China's vaccine map: Efficacy of Sinopharm's COVID-19 vaccines proved again in new trials
Editor's note: This is the weekly wrap-up of Chinese COVID-19 vaccines' contribution in the global fight against the virus for May 24-30 2021.
Two COVID-19 vaccines developed by China's Sinopharm have shown an efficacy of over 72 percent in large scale phase-3 clinical trials, according to a study published in The Journal of the American Medical Association (JAMA) on Wednesday.
The two inactivated vaccines, developed by Sinopharm's Wuhan Institute of Biological Products and Beijing Institute of Biological Products, showed an efficacy of 72.8 percent and 78.1 percent respectively against symptomatic COVID-19 cases, with rare serious adverse effects reported and it is the world's first published phase-3 study results of inactivated COVID-19 vaccines.
China promised an additional $3 billion in international aid over the next three years to support COVID-19 response and economic and social recovery in other developing countries at the Global Health Summit via video on May 21. Chinese vaccines are now part of the immunization campaigns in many developing countries, including in Africa nations, and have gained more recognition worldwide.
China's Sinovac Biotech Ltd. on Friday said it will set up a national center as part of the BRICS Vaccine Research and Development Center, boosting the vaccine research and development in Brazil, Russia, India, China, and South Africa (BRICS).
Egyptian health authorities on Friday received a shipment from China that includes raw bio-material from Sinovac, which will help Egypt begin producing the Chinese vaccine domestically, making it the first African nation to produce COVID-19 vaccines.
Thailand's food and drug regulator on Friday approved Sinopharm vaccines for emergency use, senior health official Paisan Dankhum told a news conference, making it the fifth COVID-19 vaccine Thailand has approved.
Also on Friday, around 700 Philippine athletes bound for the Tokyo Olympics and Southeast Asian Games received the Sinovac coronavirus vaccine.
An "important call at a fateful time"
Chile's President Sebastian Pinera on May 23 welcomed a shipment of 2.2 million COVID-19 vaccine doses made by Chinese pharmaceutical firm Sinovac, the largest batch of vaccine doses the country has ever received, according to local media.
Addressing the press at a briefing at Santiago International Airport upon the batch's arrival, the president said 7.6 million people in Chile have received both doses and 9.5 million have received at least one shot.
The president himself has received two Sinovac shots, taken in February and March, respectively.
Libyan experts said that China's recent appeal for the international community to urgently provide COVID-19 vaccines to Africa is "an important call at a fateful time," a Xinhua report said on Tuesday.
"Beijing, through its call on the United Nations Security Council (UNSC) to provide vaccines, is keen to mobilize international support for African countries, most of which suffer from poverty and economic problems," said Khaled Al-Tarhouni, a Libyan political analyst.
He believes China will have a great and influential role in providing vaccines to Africa, especially after its recent agreement with Egypt to establish a Chinese vaccine production line in Egypt.
Serious adverse effects "extremely low"
The rate of serious adverse effects from China's COVID-19 vaccines is extremely low, and the benefits of vaccination far outweigh the risks, the Chinese Center for Disease Control and Prevention (CDC) said on Friday.
According to CDC statistics, 31,434 adverse reaction cases were reported on the Chinese mainland between December 15, 2020, and April 30, 2021, after 265 million COVID-19 vaccine doses were administered, with a rate of 11.86 per 100,000 doses.
Fever and swelling accounted for 82.96 percent or 9.84 per 100,000 doses in normal reactions.
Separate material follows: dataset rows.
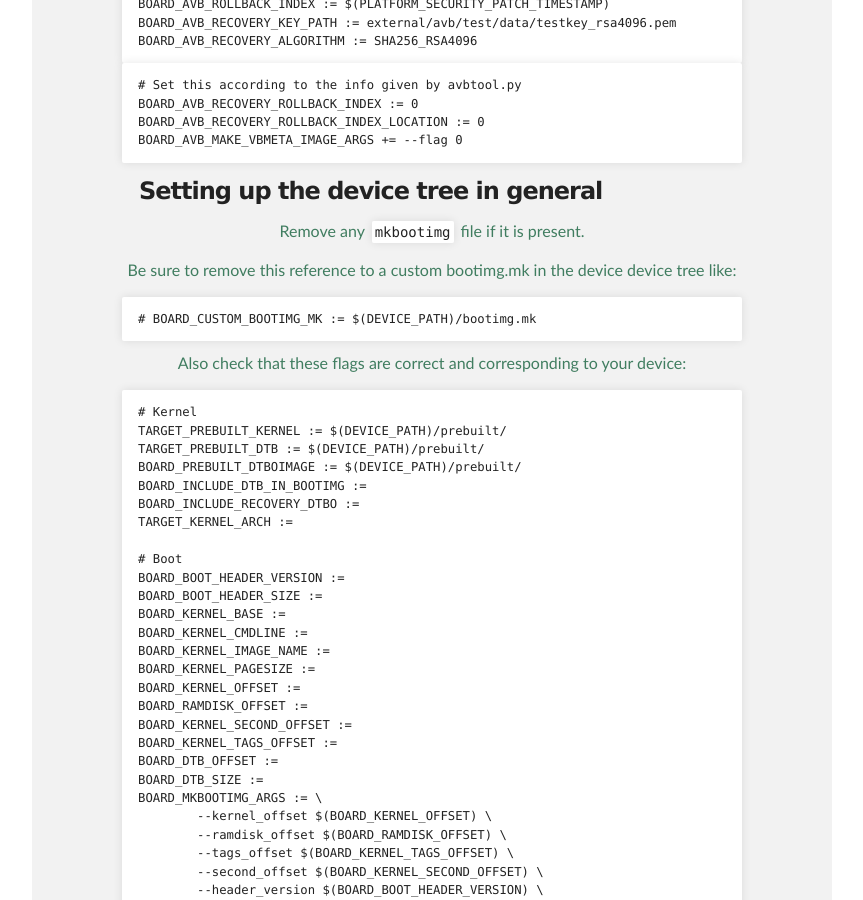
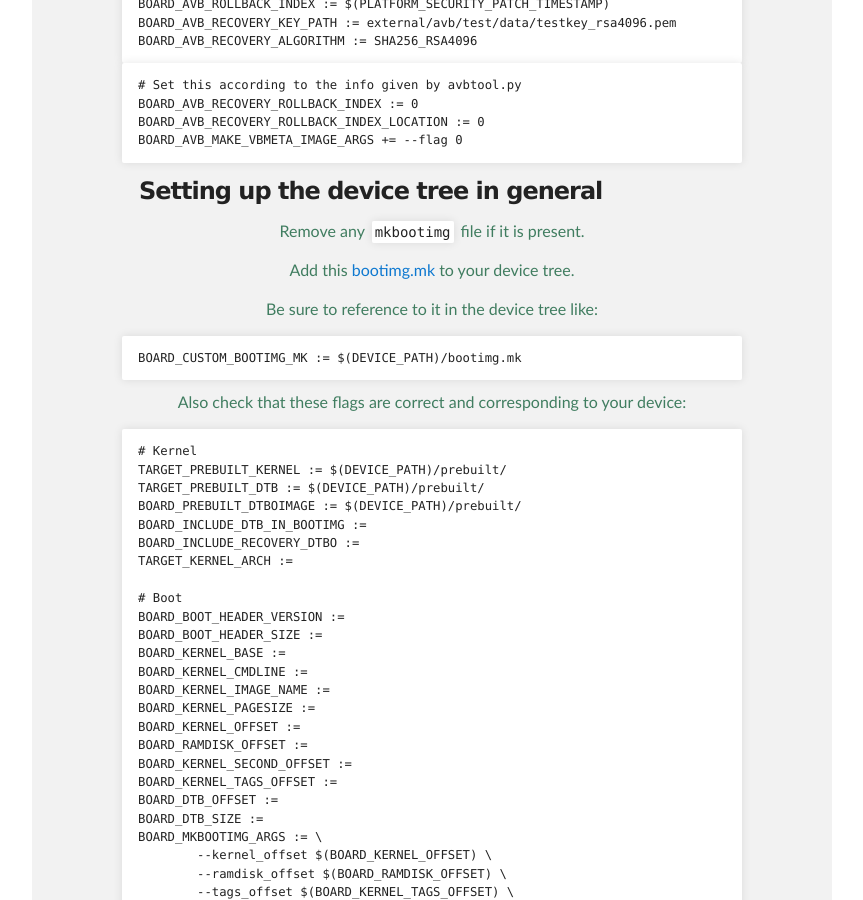
Before and after one commit to DevZillion/Documentation, a Jekyll site: the page built from guides/android/twrp/TWRPWithoutCustomVBmeta.md, in a window 1280 px wide and 900 px high, scrolled down 727 px. Shown: the whole window, without its empty margins (208-1071 px from the left). Built offline with Jekyll 4.4.1, drawn with Linux system fonts in a browser that asks for light colours; some web fonts are replaced; our own code applies the rules of GitHub Pages for plain Markdown files.

Commit message:
FixedAgain

````diff
--- a/guides/android/twrp/TWRPWithoutCustomVBmeta.md
+++ b/guides/android/twrp/TWRPWithoutCustomVBmeta.md
@@ -27,9 +27,11 @@ BOARD_AVB_MAKE_VBMETA_IMAGE_ARGS += --flag 0
 ### Setting up the device tree in general
 Remove any ``mkbootimg`` file if it is present.
 
-Be sure to remove this reference to a custom bootimg.mk in the device device tree like:
+Add this [bootimg.mk](https://raw.githubusercontent.com/Galaxy-MT6768/android_device_samsung_a31nsxx/android-12/bootimg.mk) to your device tree.
+
+Be sure to reference to it in the device tree like:
 ```mk
-# BOARD_CUSTOM_BOOTIMG_MK := $(DEVICE_PATH)/bootimg.mk
+BOARD_CUSTOM_BOOTIMG_MK := $(DEVICE_PATH)/bootimg.mk
 ```
 
 Also check that these flags are correct and corresponding to your device:
````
Meanwhile, abnormal reactions like an allergic rash accounted for 17.04 percent or 2.02 per 100,000 doses. A total of 188 cases of severe adverse reactions were reported, with the incidence of 0.07 per 100,000 doses, which means "extremely rare," the CDC said.